[Extracted records]
◆ ◆ ◆

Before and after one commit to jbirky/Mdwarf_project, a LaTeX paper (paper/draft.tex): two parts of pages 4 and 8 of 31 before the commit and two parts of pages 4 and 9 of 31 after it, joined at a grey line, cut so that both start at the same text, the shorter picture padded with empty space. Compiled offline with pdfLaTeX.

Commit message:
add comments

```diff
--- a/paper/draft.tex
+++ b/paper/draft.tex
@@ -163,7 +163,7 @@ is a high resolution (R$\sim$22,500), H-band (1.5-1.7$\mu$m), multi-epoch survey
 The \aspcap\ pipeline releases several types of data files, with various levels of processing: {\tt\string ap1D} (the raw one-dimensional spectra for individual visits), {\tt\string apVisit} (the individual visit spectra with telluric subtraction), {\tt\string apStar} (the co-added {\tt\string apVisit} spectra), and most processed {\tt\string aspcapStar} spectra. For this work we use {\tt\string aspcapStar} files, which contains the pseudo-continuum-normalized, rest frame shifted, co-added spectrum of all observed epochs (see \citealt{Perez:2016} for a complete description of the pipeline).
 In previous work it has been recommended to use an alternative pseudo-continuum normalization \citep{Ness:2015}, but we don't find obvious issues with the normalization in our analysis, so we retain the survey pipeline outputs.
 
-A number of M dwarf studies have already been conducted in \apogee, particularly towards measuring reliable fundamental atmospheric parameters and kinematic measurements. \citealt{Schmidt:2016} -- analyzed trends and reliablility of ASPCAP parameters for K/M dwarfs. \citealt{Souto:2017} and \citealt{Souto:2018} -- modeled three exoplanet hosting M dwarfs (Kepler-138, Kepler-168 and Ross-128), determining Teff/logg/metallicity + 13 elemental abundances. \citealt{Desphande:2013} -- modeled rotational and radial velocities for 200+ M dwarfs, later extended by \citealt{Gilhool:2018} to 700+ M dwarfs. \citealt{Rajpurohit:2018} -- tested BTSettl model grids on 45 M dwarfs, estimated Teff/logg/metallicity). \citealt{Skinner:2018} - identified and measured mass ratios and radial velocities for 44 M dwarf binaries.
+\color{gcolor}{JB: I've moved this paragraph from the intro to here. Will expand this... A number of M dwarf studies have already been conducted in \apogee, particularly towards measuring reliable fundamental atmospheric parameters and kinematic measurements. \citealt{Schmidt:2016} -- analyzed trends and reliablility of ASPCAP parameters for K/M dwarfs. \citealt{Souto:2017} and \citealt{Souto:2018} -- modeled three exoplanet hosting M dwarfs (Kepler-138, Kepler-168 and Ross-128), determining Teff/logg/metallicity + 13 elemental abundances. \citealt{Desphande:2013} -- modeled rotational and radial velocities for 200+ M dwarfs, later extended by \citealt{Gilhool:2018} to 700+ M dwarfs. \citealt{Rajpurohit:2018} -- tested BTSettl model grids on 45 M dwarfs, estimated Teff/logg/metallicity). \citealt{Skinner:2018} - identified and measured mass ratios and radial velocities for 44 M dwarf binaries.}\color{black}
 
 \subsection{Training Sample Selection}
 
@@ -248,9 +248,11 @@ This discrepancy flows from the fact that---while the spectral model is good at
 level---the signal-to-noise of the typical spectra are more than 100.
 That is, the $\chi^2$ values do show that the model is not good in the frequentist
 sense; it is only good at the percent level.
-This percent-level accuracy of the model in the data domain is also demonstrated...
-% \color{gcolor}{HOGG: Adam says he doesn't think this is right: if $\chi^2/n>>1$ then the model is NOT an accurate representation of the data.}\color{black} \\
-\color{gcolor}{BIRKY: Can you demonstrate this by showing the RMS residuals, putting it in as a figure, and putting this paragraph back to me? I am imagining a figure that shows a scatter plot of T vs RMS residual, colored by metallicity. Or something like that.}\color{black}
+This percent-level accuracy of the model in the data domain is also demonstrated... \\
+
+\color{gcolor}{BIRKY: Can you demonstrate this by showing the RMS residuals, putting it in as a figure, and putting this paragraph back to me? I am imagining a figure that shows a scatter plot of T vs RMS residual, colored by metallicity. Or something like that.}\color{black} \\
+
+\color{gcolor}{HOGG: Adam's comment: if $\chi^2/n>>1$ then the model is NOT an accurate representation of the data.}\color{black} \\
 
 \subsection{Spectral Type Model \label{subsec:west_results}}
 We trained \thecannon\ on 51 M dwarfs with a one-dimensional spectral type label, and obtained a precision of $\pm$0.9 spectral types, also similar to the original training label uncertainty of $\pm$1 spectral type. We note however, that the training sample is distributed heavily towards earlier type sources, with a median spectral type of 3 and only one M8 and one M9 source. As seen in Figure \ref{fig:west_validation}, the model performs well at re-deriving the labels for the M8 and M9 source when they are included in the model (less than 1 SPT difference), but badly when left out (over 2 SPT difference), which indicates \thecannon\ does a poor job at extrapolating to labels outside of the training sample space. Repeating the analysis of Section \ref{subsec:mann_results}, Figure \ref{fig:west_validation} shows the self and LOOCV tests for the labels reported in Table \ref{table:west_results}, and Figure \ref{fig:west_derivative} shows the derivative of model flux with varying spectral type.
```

◆ ◆ ◆

● **Instructions for the task**: All lines that hold the word "survey" should be copied from the data.

● **Exercise result**:
@@ -163,7 +163,7 @@ is a high resolution (R$\sim$22,500), H-band (1.5-1.7$\mu$m), multi-epoch survey
 In previous work it has been recommended to use an alternative pseudo-continuum normalization \citep{Ness:2015}, but we don't find obvious issues with the normalization in our analysis, so we retain the survey pipeline outputs.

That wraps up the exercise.